Most people recognize the pale yellow pieces with graining meant to simulate ivory as celluloid these days. In fact, celluloid was often referred to as “French Ivory” in its heyday to give it a little more snob appeal and is sometimes marked as such, although the composition has nothing at all to do with genuine ivory harvested from animal tusks. Another similar term, Ivory Pyralin, is sometimes found stamped on these pieces as well.
Celluloid took many forms and colors during the time it was being used. It was inexpensive, easy to work with and durable when new, which isn’t surprising since so many pieces made of this composition turn up for sale now. If you look around you can find knife handles, holiday decorations, razors, hair ornaments, dresser sets and even jewelry made up of celluloid.
While some of these items, especially dresser sets, can be found in the common pale yellow coloring, there are many other ways this plastic was colored and decorated. Take celluloid jewelry as an example.
Some celluloid bangle bracelets decorated with row upon row of colorful rhinestones can be worth several hundred dollars apiece to the right person. This rivals prices being paid for jewelry made of another popular vintage plastic, Bakelite, also known as Catalin. In comparison, celluloid is much lighter in weight and density than Catalin.
Is Celluloid Dangerous?
Some collectors don’t realize is that celluloid is an extremely flammable substance, especially since seemingly harmless items like dolls and toys were made with it, and should be kept away from heat sources. In fact, an article on the Oregon Knife Club’s website attributes this detrimental characteristic of celluloid to be the reason it wasn’t used much after 1940. It’s also important not to store celluloid objects in an area prone to extreme heat such as an attic to avoid combustion.
Celluloid products have also been reported to emit fumes that can damage metal, specifically that used in jewelry and knife blades, so it’s not a good idea to store your vintage treasures made of celluloid in an airtight container or sealed in a plastic bag, especially with other items.

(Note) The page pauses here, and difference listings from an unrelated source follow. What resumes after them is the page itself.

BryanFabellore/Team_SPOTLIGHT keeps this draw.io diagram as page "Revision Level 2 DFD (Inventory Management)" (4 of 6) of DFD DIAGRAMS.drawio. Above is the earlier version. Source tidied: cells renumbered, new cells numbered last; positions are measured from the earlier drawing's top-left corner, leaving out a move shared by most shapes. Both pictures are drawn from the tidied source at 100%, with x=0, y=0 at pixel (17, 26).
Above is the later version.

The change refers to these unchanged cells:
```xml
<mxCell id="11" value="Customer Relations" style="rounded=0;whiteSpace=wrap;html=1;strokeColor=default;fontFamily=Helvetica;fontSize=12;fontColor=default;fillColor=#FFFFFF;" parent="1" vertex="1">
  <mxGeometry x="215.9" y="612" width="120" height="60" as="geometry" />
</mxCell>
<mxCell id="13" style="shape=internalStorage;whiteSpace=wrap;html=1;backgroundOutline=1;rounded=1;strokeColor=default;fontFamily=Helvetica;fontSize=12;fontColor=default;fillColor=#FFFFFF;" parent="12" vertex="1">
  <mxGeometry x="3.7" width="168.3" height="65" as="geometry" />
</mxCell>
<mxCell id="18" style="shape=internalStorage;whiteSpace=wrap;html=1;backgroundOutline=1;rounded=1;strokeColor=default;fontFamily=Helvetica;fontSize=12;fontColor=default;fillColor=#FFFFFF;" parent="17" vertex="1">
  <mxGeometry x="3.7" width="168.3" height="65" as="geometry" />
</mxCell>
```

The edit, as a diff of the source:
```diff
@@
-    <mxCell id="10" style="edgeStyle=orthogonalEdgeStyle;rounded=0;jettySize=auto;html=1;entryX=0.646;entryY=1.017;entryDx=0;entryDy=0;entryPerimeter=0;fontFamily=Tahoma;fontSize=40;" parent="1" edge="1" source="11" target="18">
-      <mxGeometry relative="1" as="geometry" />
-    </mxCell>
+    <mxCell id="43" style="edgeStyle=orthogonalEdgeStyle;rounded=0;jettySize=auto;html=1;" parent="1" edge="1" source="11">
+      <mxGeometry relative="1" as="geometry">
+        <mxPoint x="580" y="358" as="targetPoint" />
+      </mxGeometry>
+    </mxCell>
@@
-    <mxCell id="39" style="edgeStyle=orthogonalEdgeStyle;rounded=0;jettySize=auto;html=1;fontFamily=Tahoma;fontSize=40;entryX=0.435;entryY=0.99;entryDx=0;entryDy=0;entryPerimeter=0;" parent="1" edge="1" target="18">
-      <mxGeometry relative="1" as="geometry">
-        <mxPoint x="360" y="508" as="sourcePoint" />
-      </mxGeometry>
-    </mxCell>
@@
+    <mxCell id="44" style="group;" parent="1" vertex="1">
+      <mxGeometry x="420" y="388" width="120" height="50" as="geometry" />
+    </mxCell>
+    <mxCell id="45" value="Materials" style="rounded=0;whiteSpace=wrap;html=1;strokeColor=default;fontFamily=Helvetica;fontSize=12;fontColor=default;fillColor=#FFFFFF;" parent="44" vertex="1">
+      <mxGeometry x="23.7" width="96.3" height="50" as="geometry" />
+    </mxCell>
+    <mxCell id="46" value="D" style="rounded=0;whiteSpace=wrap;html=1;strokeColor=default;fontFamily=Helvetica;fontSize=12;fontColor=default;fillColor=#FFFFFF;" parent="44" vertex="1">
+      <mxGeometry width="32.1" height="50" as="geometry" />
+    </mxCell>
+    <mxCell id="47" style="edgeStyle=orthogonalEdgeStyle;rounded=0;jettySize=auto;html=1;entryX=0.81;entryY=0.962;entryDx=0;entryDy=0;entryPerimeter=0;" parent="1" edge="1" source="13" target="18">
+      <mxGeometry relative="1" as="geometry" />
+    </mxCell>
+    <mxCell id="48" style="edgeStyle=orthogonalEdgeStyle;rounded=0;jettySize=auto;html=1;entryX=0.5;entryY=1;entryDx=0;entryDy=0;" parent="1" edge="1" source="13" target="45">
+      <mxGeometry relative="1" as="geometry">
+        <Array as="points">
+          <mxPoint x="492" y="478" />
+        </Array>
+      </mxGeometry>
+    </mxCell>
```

All in all, however, celluloid antiques and collectibles are not dangerous as long as they are stored properly and kept away from open flames or extreme heat sources.

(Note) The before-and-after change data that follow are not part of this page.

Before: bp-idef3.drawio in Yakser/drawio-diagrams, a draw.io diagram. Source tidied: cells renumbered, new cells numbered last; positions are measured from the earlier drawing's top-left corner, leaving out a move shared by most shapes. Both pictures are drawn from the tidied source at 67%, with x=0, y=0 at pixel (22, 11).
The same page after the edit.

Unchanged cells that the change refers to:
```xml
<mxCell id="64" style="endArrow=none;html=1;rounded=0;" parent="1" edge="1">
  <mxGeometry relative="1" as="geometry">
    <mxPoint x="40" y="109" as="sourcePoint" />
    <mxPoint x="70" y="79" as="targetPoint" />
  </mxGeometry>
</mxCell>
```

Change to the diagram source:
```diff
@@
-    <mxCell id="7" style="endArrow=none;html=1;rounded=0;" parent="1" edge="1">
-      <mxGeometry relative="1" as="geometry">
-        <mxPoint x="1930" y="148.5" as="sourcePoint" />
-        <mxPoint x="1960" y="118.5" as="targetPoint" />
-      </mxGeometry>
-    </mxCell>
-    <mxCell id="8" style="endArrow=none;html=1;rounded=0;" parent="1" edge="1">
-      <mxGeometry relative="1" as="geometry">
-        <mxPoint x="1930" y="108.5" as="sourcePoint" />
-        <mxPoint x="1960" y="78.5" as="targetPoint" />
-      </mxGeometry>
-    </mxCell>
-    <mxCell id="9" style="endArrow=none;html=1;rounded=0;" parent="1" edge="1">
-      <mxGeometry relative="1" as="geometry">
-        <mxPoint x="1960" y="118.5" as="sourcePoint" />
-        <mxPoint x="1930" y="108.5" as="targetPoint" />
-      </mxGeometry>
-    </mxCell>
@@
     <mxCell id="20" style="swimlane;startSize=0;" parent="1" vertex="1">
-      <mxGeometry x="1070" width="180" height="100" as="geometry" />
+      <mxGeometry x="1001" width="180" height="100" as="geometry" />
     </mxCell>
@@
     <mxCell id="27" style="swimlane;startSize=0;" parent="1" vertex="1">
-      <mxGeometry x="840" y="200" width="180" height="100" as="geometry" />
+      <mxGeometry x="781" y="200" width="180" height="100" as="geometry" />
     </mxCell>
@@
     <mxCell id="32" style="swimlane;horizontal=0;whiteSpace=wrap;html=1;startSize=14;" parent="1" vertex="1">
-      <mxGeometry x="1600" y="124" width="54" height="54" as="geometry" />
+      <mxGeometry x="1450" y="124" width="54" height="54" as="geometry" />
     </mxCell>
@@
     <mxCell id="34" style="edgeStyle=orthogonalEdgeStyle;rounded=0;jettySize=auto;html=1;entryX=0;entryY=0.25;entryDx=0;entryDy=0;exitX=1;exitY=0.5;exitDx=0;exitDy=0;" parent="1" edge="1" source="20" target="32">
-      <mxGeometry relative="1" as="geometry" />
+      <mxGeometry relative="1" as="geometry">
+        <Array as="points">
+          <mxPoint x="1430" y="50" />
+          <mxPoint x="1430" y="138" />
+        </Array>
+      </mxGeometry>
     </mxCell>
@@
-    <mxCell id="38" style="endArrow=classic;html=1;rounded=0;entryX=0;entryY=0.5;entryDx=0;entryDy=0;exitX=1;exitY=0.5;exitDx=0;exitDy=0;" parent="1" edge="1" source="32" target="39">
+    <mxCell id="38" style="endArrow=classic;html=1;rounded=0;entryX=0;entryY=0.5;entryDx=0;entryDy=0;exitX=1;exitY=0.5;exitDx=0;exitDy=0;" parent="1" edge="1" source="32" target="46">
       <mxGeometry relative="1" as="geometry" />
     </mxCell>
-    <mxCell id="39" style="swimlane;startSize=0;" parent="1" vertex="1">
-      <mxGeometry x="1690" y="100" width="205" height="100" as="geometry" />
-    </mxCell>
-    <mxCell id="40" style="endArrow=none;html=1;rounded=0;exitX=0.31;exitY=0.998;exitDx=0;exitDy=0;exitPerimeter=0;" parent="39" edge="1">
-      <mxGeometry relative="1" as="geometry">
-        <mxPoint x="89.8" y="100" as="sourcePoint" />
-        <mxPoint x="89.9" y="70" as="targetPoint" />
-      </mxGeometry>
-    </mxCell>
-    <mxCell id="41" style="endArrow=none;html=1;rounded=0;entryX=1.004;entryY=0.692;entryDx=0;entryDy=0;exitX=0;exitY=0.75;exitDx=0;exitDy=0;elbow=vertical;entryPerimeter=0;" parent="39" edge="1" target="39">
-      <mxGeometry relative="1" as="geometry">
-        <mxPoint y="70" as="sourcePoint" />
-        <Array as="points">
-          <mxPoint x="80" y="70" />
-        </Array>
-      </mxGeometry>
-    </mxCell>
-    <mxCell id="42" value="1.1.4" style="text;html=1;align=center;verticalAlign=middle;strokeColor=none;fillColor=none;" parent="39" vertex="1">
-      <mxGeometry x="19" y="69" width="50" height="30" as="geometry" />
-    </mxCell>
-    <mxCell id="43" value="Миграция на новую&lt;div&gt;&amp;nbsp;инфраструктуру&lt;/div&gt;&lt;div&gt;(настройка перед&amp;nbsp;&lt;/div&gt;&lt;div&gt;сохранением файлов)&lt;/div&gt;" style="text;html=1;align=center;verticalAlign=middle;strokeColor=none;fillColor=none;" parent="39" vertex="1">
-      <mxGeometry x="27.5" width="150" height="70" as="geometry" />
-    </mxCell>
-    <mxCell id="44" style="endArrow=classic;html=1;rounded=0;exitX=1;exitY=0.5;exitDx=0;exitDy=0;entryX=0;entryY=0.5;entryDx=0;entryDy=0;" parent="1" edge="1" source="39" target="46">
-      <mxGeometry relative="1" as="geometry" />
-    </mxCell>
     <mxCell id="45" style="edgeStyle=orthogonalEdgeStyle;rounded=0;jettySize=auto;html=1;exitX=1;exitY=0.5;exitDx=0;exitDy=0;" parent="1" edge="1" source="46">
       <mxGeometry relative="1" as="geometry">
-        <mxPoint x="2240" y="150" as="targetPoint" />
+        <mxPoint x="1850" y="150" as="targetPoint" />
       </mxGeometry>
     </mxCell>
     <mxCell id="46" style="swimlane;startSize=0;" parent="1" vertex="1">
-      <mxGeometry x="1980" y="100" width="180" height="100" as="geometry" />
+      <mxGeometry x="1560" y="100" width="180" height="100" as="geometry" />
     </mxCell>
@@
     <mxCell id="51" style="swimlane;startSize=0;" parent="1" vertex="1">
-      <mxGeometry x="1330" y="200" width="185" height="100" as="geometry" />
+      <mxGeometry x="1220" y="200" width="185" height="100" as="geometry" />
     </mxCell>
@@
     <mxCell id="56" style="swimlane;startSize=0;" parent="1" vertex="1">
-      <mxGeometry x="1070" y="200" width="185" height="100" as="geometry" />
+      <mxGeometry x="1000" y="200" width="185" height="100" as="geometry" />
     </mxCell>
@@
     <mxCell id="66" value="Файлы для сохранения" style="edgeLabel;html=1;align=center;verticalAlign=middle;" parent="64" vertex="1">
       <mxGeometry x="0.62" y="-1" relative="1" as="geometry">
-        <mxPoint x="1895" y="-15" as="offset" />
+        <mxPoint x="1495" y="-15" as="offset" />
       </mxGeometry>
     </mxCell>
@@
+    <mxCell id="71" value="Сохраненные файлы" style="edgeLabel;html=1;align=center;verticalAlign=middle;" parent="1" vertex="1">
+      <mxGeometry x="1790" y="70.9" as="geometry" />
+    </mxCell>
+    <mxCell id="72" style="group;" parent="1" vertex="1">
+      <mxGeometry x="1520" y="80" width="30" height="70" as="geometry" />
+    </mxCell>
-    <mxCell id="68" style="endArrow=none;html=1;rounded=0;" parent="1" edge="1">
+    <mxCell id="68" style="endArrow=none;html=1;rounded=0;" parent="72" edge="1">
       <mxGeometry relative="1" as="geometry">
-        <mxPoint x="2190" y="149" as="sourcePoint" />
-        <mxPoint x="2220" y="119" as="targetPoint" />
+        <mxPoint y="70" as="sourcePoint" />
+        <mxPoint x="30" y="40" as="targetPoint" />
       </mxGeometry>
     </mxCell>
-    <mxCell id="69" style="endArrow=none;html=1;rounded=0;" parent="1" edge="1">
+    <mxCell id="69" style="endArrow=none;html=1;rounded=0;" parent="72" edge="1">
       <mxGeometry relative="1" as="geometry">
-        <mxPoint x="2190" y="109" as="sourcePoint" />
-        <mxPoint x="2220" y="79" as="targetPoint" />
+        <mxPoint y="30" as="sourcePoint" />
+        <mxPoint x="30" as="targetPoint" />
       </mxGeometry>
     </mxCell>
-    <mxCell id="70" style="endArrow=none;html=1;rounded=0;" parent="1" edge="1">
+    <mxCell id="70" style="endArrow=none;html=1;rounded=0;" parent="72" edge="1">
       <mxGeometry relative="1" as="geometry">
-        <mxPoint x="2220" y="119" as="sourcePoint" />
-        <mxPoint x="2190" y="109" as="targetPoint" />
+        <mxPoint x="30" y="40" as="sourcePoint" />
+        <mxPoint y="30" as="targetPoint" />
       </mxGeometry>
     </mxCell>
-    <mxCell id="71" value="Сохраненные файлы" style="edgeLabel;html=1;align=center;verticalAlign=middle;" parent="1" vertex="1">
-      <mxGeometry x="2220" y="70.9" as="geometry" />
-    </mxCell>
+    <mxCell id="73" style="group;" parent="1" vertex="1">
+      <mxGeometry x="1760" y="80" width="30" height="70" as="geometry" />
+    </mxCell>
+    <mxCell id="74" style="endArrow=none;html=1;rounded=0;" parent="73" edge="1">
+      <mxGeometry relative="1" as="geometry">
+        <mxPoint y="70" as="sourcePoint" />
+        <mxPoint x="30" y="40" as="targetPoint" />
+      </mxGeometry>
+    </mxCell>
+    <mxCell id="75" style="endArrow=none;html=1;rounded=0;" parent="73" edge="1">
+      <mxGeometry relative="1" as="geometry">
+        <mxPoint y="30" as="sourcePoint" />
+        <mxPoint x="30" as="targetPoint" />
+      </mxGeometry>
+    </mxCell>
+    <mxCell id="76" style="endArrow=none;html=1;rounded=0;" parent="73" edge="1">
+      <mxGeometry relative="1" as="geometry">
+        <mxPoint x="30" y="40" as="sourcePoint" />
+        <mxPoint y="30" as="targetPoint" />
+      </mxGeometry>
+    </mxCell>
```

Why Do Some Pieces of Celluloid Deteriorate?
While celluloid was initially durable as a utility product, one downside to collecting this plastic is that some pieces don’t seem to hold up well over time and can often chip, crack and crumble. Collectors refer to this as celluloid disease or celluloid rot. And while a definitive cause for this isn’t known, they’ve also discovered that it can transfer from one piece to another.

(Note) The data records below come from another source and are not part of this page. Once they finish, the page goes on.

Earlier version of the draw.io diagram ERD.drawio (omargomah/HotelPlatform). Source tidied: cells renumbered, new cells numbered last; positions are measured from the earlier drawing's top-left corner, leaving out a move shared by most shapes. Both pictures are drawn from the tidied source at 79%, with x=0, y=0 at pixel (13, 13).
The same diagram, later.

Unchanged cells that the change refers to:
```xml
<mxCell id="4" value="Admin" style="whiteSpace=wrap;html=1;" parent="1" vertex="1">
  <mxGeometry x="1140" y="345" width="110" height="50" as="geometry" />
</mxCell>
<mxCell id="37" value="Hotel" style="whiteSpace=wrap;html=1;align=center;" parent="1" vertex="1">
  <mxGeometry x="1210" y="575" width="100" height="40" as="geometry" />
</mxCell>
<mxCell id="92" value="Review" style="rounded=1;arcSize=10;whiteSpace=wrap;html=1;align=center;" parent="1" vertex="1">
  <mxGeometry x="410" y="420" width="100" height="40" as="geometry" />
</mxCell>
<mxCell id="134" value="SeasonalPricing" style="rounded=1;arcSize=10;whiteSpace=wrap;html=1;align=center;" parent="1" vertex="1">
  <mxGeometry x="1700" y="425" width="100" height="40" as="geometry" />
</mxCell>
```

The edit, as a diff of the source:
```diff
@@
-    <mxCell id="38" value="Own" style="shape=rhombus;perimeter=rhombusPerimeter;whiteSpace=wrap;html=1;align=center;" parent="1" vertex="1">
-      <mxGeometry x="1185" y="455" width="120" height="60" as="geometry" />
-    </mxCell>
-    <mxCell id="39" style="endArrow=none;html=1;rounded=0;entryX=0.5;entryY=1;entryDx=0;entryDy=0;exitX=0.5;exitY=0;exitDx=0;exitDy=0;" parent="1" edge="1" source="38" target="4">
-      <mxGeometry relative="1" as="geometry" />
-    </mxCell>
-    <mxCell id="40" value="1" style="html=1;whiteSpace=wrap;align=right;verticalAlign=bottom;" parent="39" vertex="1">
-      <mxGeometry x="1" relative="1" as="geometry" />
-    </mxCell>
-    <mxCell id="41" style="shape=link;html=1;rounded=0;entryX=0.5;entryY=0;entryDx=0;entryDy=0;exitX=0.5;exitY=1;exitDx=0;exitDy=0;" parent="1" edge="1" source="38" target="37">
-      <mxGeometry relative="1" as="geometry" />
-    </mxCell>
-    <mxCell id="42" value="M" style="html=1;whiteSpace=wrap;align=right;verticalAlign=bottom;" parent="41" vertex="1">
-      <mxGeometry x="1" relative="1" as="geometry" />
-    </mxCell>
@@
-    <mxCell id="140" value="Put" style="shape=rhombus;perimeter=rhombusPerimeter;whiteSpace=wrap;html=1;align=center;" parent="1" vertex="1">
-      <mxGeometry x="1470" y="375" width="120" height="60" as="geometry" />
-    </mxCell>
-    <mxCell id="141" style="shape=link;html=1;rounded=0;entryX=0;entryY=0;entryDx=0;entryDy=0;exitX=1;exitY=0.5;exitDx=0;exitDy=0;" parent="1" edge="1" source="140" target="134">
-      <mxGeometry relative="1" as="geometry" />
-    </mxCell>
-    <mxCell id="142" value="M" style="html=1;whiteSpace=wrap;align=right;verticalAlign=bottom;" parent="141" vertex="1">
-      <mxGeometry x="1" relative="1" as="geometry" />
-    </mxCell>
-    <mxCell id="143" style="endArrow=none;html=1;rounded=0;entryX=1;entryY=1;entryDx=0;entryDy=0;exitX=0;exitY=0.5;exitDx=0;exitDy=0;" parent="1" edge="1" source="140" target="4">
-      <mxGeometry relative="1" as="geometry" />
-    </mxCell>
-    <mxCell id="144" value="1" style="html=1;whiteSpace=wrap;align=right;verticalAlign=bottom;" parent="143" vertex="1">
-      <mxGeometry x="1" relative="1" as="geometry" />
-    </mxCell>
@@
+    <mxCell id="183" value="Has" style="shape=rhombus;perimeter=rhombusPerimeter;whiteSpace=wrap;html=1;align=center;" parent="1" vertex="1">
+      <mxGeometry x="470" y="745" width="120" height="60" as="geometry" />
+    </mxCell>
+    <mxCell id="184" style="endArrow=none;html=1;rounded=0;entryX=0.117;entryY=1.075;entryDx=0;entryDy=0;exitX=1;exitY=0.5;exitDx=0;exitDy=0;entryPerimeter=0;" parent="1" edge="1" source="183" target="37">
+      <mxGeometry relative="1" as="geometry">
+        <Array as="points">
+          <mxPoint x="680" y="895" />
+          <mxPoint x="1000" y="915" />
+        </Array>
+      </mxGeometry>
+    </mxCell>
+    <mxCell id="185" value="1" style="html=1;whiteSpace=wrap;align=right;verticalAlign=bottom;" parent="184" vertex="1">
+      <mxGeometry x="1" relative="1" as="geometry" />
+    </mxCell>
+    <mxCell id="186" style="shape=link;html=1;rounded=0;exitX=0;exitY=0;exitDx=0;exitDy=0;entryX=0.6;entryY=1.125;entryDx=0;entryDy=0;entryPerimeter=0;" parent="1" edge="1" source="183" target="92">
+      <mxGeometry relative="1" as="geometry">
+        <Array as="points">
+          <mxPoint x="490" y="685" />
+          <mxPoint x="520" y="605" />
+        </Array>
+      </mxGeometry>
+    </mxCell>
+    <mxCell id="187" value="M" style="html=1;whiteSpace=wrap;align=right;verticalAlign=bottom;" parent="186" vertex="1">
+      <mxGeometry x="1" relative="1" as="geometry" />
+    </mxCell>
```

The Oregon Knife Club’s website also notes that clear or light colored celluloid items appear to be more prone to this phenomenon. Why? It’s supposed that agents supplying the color to darker celluloid batches act as binding agents making the substance more chemically stable and thus thwarting, or at least slowing down, the deterioration process.
If you have a collection of celluloid items, whether that translates into jewelry, knives, purses or razors, be sure to examine them from time to time to make sure that none are brittle or showing signs of cracking or flaking. If they are, it’s time to tell them goodbye for the sake of the rest of your collection.
Pieces in good condition should be stored where they can breath. Also take care to keep them from touching to avoid transferring celluloid rot from piece to piece should that unfortunately crop up among a collection.